Alongside the Copenhagen Climate Summit, the Seychellois President Michel signed into effect the creation of a new national park on Silhouette island, dedicated to “resilience to climate change from a biodiversity and sea level rise perspective,” quoting official sources in the Seychelles.
President Michel, while in Copenhagen, is reported to have said: “Silhouette is the third largest granitic island in the Seychelles group, lying within a marine protected area and known as one of the most important biological hotspots in the Indian Ocean. It is known for its virgin and untouched forest, and this deserves formal protection. At least 8 species of plants, a once endemic family of rare frogs, and other biodiversity thrive on Silhouette. But the threat of climate change, invasive species, and others is forever looming.”
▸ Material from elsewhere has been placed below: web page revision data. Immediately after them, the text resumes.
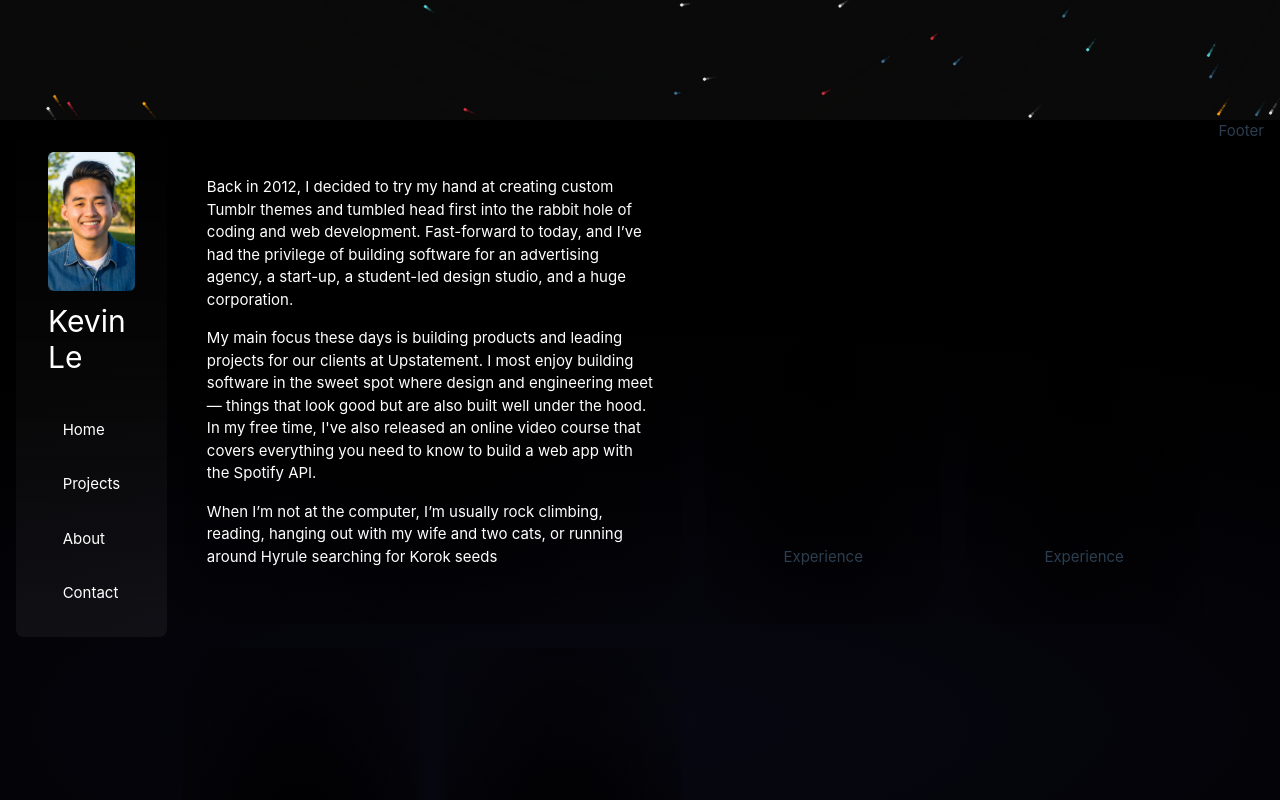
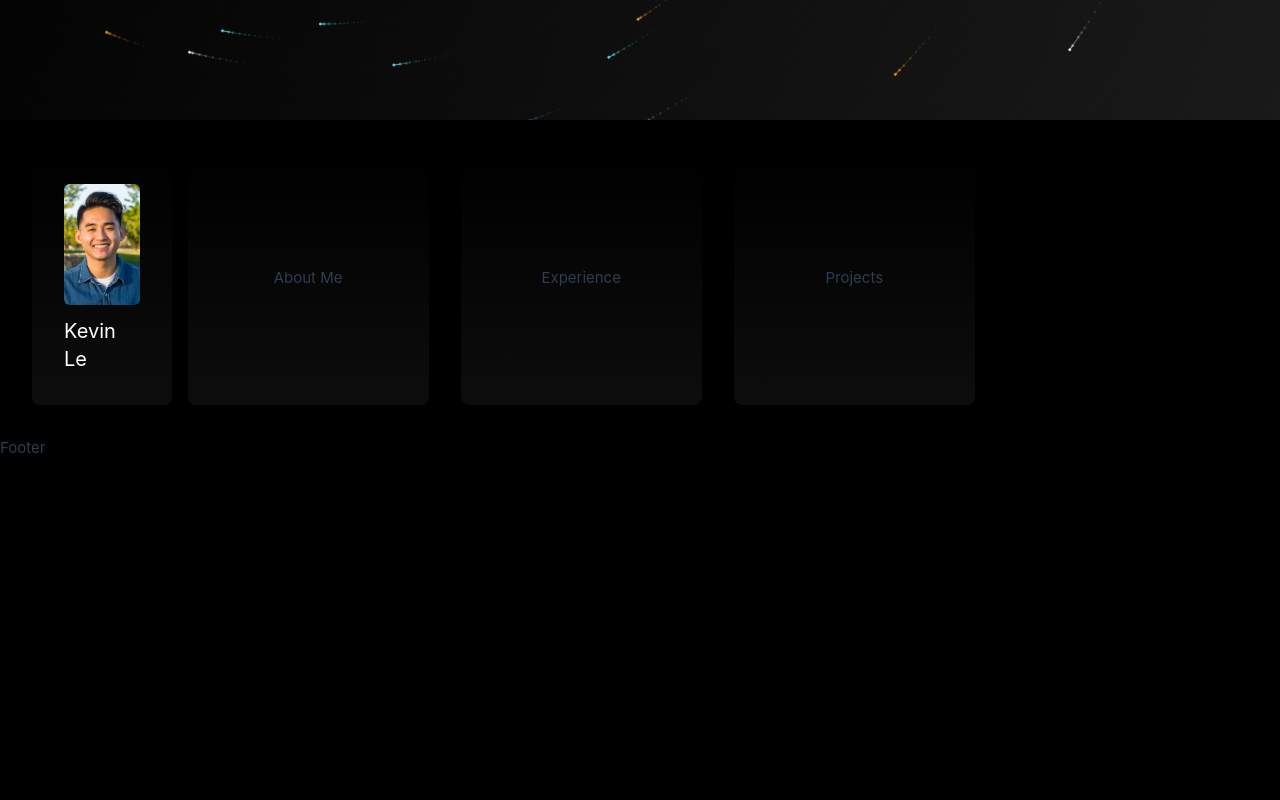
Before and after one commit to kevinphanle/Portfolio2024, a Vue app: page / in a window 1280 px wide. Shown: the part 680-1480 px from the top of the page. After the commit the page ends 1139 px from the top, so only its background shows below. Built offline with nearby package versions, Linux system fonts and the light colour scheme.

Commit message:
finished canvas

```diff
--- a/src/App.vue
+++ b/src/App.vue
@@ -4,6 +4,12 @@ import Experience from './components/Experience.vue';
 import Projects from './components/Projects.vue';
 import Footer from './components/Footer.vue';
 import Canvas from './components/Canvas.vue';
+
+import SectionComponent from './components/SectionComponent.vue';
+
+import section_mapping from './components/section_mapping'
+
+console.log(section_mapping)
 
 import SidebarComponent from './components/SidebarComponent.vue';
 </script>
@@ -24,15 +30,18 @@ import SidebarComponent from './components/SidebarComponent.vue';
         <SidebarComponent />
       </div>
       <div class="right-side grid grid-cols-4">
+        <!-- <SectionComponent title="About Me"/>
         <AboutMe />
         <Experience />
-        <Experience />
-        <Experience />
-        <Projects />
+        <Projects /> -->
+
+        <template v-for="section in section_mapping">
+          <SectionComponent :title="section.title" :content="section.content"/>
+        </template>
       </div>
 
-      <Footer />
     </div>
+    <Footer />
   </div>
 </template>
 
@@ -42,18 +51,14 @@ import SidebarComponent from './components/SidebarComponent.vue';
   grid-column-gap: 1rem;
   grid-row-gap: 1rem;
   justify-content: center;
-  align-items: stretch;
-  margin-left: auto;
-  margin-right: auto;
-  padding-left: 1rem;
-  padding-right: 1rem;
+  padding: 2rem;
   display: flex;
   position: relative;
-  background: radial-gradient(ellipse 100% 40% at 50% 60%, rgba(102, 99, 246, 0.07), hsla(0, 0%, 100%, 0));
+  /* background: radial-gradient(ellipse 100% 40% at 50% 60%, rgba(102, 99, 246, 0.07), hsla(0, 0%, 100%, 0)); */
 }
 
 .right-side {
-  --gap: 24px;
+  --gap: 2rem;
   width: 100%;
   margin: 0px auto;
   display: grid;
@@ -65,12 +70,13 @@ import SidebarComponent from './components/SidebarComponent.vue';
     display: flex;
     flex-direction: column;
     align-items: center;
-    justify-content: flex-end;
+    justify-content: center;
     overflow: hidden;
-    min-height: 480px;
-    padding: 56px 24px;
+    /* min-height: 480px; */
+    /* padding: 56px 24px; */
     position: relative;
-    background: radial-gradient(rgba(0, 0, 0, 1) 0%, rgba(0, 0, 0, .05) 100%);
+    background: linear-gradient(rgba(255, 255, 255, 0) 0%, rgba(255, 255, 255, 0.05) 100%);
+
   }
 }
 
--- a/src/components/AboutMe.vue
+++ b/src/components/AboutMe.vue
@@ -1,22 +1,24 @@
 <script setup>
+
+import {ref} from 'vue';
+
+const showSection = ref(false)
+
+function toggleAboutMe () {
+  showSection.value = !showSection.value;
+}
 
 </script>
 
 <template>
-  <section class="flex flex-col gap-4 about-me p-8 rounded-lg">
-    <p>
-      Back in 2012, I decided to try my hand at creating custom Tumblr themes and tumbled head first into the rabbit hole of coding and web development. Fast-forward to today, and I’ve had the privilege of building software for an advertising agency, a start-up, a student-led design studio, and a huge corporation.
-    </p>
+  <section class="flex flex-col gap-4 about-me p-8 rounded-lg" @click="toggleAboutMe">
+    About
 
-    <p>
-      My main focus these days is building products and leading projects for our clients at Upstatement. I most enjoy building software in the sweet spot where design and engineering meet — things that look good but are also built well under the hood. In my free time, I've also released an online video course that covers everything you need to know to build a web app with the Spotify API.
-    </p>
+    <div v-if="showSection">
+      <p>I transitioned to careers</p>
+    </div>
+  </section>
 
-    <p>
-      When I’m not at the computer, I’m usually rock climbing, reading, hanging out with my wife and two cats, or running around Hyrule searching for Korok seeds
-    </p>
-
-  </section>
 
 </template>
 
@@ -24,7 +26,7 @@
 
 .about-me {
   background: #111;
-  grid-column: auto / span 2;
+  grid-column: auto;
 
   p {
     color: white;
--- a/src/components/Canvas.vue
+++ b/src/components/Canvas.vue
@@ -58,8 +58,8 @@ function initParticles () {
 
     particlesList.value.push(
       {
-        x: canvasWidth / 2,
-        y: canvasHeight / 2 ,
+        x: canvasWidth / 4,
+        y: canvasHeight / 4,
         radius: radius,
         color: color,
         velocity: velocity
@@ -91,9 +91,17 @@ function render () {
   }
 
   // if(Math.random() >= 0.5){
-    context.value.fillStyle = `rgba(10, 10, 10, 1`;
-    context.value.fillRect(0, 0, canvasRef.value.width, canvasRef.value.height);
+    // context.value.fillStyle = `rgba(10, 10, 10, 1)`;
+    // context.value.fillRect(0, 0, canvasRef.value.width, canvasRef.value.height);
   // }
+
+  const grad = context.value.createLinearGradient(0,0, canvasRef.value.width * 2, canvasRef.value.height);
+  grad.addColorStop(0, "black");
+  grad.addColorStop(1, "#2F2F2F");
+
+  // Fill rectangle with gradient
+  context.value.fillStyle = grad;
+  context.value.fillRect(0, 0, canvasRef.value.width, canvasRef.value.height);
 
   requestAnimationFrame(render)
 
--- a/src/components/Particle.vue
+++ b/src/components/Particle.vue
@@ -15,7 +15,7 @@ const mouseDown = props.mouseDown;
 let shadowBlur = 1;
 
 const positions = ref([]);
-let motionLengthTrail = 10;
+let motionLengthTrail = 100;
 
 
 
@@ -23,7 +23,7 @@ const minRadius = .2;
 let opacity = 1;
 const distanceFromCenter = utils.randomIntFromRange(
   10,
-  window.innerWidth / 2 + 200
+  window.innerWidth
 );
 
 const lastMouse = {
@@ -132,7 +132,7 @@ function update (context) {
     radius = 1;
     opacity = .5;
     shadowBlur = 1;
-    velocity.value = Math.random() * .005
+    velocity.value = Math.random() * .009 + .005
     motionLengthTrail = 10;
   }
 
--- /dev/null
+++ b/src/components/SectionComponent.vue
@@ -0,0 +1,38 @@
+<script setup>
+
+import {ref} from 'vue';
+
+const props = defineProps(['title', 'content'])
+
+const showSection = ref(false)
+
+function toggleSection () {
+  showSection.value = !showSection.value;
+}
+
+</script>
+
+<template>
+  <section class="flex flex-col gap-4 section-comp p-8 rounded-lg" @click="toggleSection">
+    {{props.title}}
+
+    <div v-if="showSection">
+      <p>{{props.content}}</p>
+    </div>
+  </section>
+
+
+</template>
+
+<style scoped>
+
+.section-comp {
+  background: #111;
+  grid-column: auto;
+
+  p {
+    color: white;
+  }
+}
+
+</style>
--- a/src/components/SidebarComponent.vue
+++ b/src/components/SidebarComponent.vue
@@ -22,15 +22,15 @@ const navigationItems = [
 <template>
   <div class="sidebar flex justify-center items-center flex-col gap-3 rounded-lg p-8">
       <img src="/headshot.jpg" class="w-24 rounded-md"/>
-      <h1 class="text-3xl mb-8">Kevin Le</h1>
+      <h1 class="text-xl">Kevin Le</h1>
       <!-- <h2 class="text-xl">Front End Developer at Zendesk Professional Services</h2> -->
       <!-- <p class="text-base">I build pixel-perfect, engaging, and accessible digital experiences.</p> -->
 
-      <ul class="navigation flex flex-col gap-y-8">
+      <!-- <ul class="navigation flex flex-col gap-y-8">
         <li v-for="(item, index) in navigationItems" :key="index">
           {{ item.label }}
         </li>
-      </ul>
+      </ul> -->
     </div>
 </template>
 
--- /dev/null
+++ b/src/components/section_mapping.js
@@ -0,0 +1,15 @@
+export default [
+  {
+    title: 'About Me',
+    content: 'This is about me'
+  },
+
+  {
+    title: "Experience",
+    content: "This is my experience",
+  },
+  {
+    title: 'Projects',
+    content: 'These are my projects'
+  }
+]
```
Sources from the archipelago also confirmed to this column that with this latest addition to the protected areas, over 50 percent of the islands are now under legal protection under the various statutes, while alongside the reserves on land some 14 marine reserves have also been gazetted.
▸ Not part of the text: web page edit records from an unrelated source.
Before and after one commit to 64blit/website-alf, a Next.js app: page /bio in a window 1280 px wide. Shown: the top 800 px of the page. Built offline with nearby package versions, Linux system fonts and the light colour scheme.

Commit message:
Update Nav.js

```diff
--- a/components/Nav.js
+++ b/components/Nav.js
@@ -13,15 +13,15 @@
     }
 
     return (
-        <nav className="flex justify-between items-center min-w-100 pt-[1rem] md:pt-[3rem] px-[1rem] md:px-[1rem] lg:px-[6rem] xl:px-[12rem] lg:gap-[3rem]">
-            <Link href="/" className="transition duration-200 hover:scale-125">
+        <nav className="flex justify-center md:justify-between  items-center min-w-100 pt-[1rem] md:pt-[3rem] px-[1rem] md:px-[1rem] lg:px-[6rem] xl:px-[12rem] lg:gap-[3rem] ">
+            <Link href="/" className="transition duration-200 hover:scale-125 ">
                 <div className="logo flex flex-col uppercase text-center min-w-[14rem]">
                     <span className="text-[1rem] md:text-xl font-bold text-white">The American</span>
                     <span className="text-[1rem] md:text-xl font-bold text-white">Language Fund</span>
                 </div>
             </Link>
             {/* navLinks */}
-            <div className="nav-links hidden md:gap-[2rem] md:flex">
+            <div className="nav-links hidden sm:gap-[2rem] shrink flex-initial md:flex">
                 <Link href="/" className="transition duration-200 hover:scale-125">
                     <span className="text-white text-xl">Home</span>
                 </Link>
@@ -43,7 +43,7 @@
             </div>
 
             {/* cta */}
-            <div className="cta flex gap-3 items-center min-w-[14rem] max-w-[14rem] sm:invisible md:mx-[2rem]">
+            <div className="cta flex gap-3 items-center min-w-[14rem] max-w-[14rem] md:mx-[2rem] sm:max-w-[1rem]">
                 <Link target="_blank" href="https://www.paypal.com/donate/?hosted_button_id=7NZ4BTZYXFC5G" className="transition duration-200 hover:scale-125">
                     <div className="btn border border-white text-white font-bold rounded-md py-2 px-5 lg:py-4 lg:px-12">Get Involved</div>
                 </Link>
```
For the Seychelles, as indeed for other countries like the Maldives and several Pacific island nations, rising sea levels is a matter not just of concern but ultimately a question of either survival or extinction, hence the tough demands by the Seychelles during the discussions in Copenhagen.